§ DATASET RECORDS:
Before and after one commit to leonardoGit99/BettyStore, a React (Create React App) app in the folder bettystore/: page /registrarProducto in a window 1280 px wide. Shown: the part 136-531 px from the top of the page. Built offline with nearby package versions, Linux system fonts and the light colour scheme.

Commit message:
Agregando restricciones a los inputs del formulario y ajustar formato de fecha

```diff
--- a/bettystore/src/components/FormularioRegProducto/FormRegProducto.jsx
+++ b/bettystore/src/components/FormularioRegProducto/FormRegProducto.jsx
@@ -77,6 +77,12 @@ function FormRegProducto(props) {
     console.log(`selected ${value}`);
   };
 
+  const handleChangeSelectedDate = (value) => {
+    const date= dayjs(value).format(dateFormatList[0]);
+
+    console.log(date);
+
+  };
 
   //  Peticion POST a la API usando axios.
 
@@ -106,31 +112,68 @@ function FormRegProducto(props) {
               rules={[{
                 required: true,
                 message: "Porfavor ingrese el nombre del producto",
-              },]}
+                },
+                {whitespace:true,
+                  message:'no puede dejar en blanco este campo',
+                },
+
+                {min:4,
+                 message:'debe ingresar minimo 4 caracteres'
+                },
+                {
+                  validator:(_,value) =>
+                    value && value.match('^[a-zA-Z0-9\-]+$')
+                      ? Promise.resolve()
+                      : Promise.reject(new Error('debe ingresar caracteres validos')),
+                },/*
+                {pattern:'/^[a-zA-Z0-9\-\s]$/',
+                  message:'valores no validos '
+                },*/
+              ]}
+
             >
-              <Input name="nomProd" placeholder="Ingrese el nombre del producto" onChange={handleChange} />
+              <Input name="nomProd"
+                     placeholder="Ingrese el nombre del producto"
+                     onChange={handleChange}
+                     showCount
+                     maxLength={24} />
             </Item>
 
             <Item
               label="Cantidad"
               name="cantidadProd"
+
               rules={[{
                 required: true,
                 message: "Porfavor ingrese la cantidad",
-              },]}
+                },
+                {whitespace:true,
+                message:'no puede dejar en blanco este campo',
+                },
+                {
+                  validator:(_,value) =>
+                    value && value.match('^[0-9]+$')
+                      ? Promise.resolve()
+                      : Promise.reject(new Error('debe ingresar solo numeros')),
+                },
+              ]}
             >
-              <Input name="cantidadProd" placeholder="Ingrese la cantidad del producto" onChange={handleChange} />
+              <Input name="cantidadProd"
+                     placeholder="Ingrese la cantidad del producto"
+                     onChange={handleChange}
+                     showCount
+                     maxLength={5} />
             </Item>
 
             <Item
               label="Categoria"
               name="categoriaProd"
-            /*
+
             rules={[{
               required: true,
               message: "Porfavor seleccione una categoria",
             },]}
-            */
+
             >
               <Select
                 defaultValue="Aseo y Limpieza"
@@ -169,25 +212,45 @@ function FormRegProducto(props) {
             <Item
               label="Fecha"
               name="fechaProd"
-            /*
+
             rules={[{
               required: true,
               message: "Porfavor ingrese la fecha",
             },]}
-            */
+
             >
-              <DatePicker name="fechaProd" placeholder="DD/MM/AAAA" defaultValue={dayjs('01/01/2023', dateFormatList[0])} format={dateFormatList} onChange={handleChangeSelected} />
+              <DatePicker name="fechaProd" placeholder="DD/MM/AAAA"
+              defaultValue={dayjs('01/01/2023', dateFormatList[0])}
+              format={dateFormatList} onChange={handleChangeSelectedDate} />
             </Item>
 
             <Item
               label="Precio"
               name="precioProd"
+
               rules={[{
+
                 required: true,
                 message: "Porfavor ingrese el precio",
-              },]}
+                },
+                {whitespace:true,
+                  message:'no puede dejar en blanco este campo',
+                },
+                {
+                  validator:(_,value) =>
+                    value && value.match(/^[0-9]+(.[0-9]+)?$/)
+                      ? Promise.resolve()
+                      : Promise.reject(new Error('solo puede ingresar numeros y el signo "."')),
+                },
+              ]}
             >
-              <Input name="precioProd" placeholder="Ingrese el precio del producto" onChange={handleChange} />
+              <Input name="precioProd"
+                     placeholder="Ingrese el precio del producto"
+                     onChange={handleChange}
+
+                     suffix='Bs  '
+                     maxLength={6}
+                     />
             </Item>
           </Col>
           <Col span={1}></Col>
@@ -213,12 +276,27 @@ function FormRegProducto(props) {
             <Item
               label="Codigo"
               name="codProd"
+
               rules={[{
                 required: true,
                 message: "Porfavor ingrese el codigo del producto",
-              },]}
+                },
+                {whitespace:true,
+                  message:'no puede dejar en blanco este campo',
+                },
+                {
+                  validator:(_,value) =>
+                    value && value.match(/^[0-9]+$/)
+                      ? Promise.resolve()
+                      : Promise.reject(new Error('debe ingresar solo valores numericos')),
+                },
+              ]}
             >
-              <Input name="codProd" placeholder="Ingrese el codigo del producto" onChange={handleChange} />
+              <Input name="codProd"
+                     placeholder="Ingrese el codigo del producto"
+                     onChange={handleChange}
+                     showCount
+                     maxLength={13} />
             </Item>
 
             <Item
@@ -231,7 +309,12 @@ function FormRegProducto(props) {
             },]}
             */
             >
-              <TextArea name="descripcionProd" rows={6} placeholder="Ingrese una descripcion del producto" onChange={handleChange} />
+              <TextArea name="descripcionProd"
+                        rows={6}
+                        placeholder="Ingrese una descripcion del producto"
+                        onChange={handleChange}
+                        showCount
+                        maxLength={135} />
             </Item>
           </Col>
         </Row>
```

§ HOW TO COMPLETE THIS TASK: Restate the data above word for word. Leave nothing out.

§ WRITTEN SOLUTION:
Before and after one commit to leonardoGit99/BettyStore, a React (Create React App) app in the folder bettystore/: page /registrarProducto in a window 1280 px wide. Shown: the part 136-531 px from the top of the page. Built offline with nearby package versions, Linux system fonts and the light colour scheme.

Commit message:
Agregando restricciones a los inputs del formulario y ajustar formato de fecha

```diff
--- a/bettystore/src/components/FormularioRegProducto/FormRegProducto.jsx
+++ b/bettystore/src/components/FormularioRegProducto/FormRegProducto.jsx
@@ -77,6 +77,12 @@ function FormRegProducto(props) {
     console.log(`selected ${value}`);
   };
 
+  const handleChangeSelectedDate = (value) => {
+    const date= dayjs(value).format(dateFormatList[0]);
+
+    console.log(date);
+
+  };
 
   //  Peticion POST a la API usando axios.
 
@@ -106,31 +112,68 @@ function FormRegProducto(props) {
               rules={[{
                 required: true,
                 message: "Porfavor ingrese el nombre del producto",
-              },]}
+                },
+                {whitespace:true,
+                  message:'no puede dejar en blanco este campo',
+                },
+
+                {min:4,
+                 message:'debe ingresar minimo 4 caracteres'
+                },
+                {
+                  validator:(_,value) =>
+                    value && value.match('^[a-zA-Z0-9\-]+$')
+                      ? Promise.resolve()
+                      : Promise.reject(new Error('debe ingresar caracteres validos')),
+                },/*
+                {pattern:'/^[a-zA-Z0-9\-\s]$/',
+                  message:'valores no validos '
+                },*/
+              ]}
+
             >
-              <Input name="nomProd" placeholder="Ingrese el nombre del producto" onChange={handleChange} />
+              <Input name="nomProd"
+                     placeholder="Ingrese el nombre del producto"
+                     onChange={handleChange}
+                     showCount
+                     maxLength={24} />
             </Item>
 
             <Item
               label="Cantidad"
               name="cantidadProd"
+
               rules={[{
                 required: true,
                 message: "Porfavor ingrese la cantidad",
-              },]}
+                },
+                {whitespace:true,
+                message:'no puede dejar en blanco este campo',
+                },
+                {
+                  validator:(_,value) =>
+                    value && value.match('^[0-9]+$')
+                      ? Promise.resolve()
+                      : Promise.reject(new Error('debe ingresar solo numeros')),
+                },
+              ]}
             >
-              <Input name="cantidadProd" placeholder="Ingrese la cantidad del producto" onChange={handleChange} />
+              <Input name="cantidadProd"
+                     placeholder="Ingrese la cantidad del producto"
+                     onChange={handleChange}
+                     showCount
+                     maxLength={5} />
             </Item>
 
             <Item
               label="Categoria"
               name="categoriaProd"
-            /*
+
             rules={[{
               required: true,
               message: "Porfavor seleccione una categoria",
             },]}
-            */
+
             >
               <Select
                 defaultValue="Aseo y Limpieza"
@@ -169,25 +212,45 @@ function FormRegProducto(props) {
             <Item
               label="Fecha"
               name="fechaProd"
-            /*
+
             rules={[{
               required: true,
               message: "Porfavor ingrese la fecha",
             },]}
-            */
+
             >
-              <DatePicker name="fechaProd" placeholder="DD/MM/AAAA" defaultValue={dayjs('01/01/2023', dateFormatList[0])} format={dateFormatList} onChange={handleChangeSelected} />
+              <DatePicker name="fechaProd" placeholder="DD/MM/AAAA"
+              defaultValue={dayjs('01/01/2023', dateFormatList[0])}
+              format={dateFormatList} onChange={handleChangeSelectedDate} />
             </Item>
 
             <Item
               label="Precio"
               name="precioProd"
+
               rules={[{
+
                 required: true,
                 message: "Porfavor ingrese el precio",
-              },]}
+                },
+                {whitespace:true,
+                  message:'no puede dejar en blanco este campo',
+                },
+                {
+                  validator:(_,value) =>
+                    value && value.match(/^[0-9]+(.[0-9]+)?$/)
+                      ? Promise.resolve()
+                      : Promise.reject(new Error('solo puede ingresar numeros y el signo "."')),
+                },
+              ]}
             >
-              <Input name="precioProd" placeholder="Ingrese el precio del producto" onChange={handleChange} />
+              <Input name="precioProd"
+                     placeholder="Ingrese el precio del producto"
+                     onChange={handleChange}
+
+                     suffix='Bs  '
+                     maxLength={6}
+                     />
             </Item>
           </Col>
           <Col span={1}></Col>
@@ -213,12 +276,27 @@ function FormRegProducto(props) {
             <Item
               label="Codigo"
               name="codProd"
+
               rules={[{
                 required: true,
                 message: "Porfavor ingrese el codigo del producto",
-              },]}
+                },
+                {whitespace:true,
+                  message:'no puede dejar en blanco este campo',
+                },
+                {
+                  validator:(_,value) =>
+                    value && value.match(/^[0-9]+$/)
+                      ? Promise.resolve()
+                      : Promise.reject(new Error('debe ingresar solo valores numericos')),
+                },
+              ]}
             >
-              <Input name="codProd" placeholder="Ingrese el codigo del producto" onChange={handleChange} />
+              <Input name="codProd"
+                     placeholder="Ingrese el codigo del producto"
+                     onChange={handleChange}
+                     showCount
+                     maxLength={13} />
             </Item>
 
             <Item
@@ -231,7 +309,12 @@ function FormRegProducto(props) {
             },]}
             */
             >
-              <TextArea name="descripcionProd" rows={6} placeholder="Ingrese una descripcion del producto" onChange={handleChange} />
+              <TextArea name="descripcionProd"
+                        rows={6}
+                        placeholder="Ingrese una descripcion del producto"
+                        onChange={handleChange}
+                        showCount
+                        maxLength={135} />
             </Item>
           </Col>
         </Row>
```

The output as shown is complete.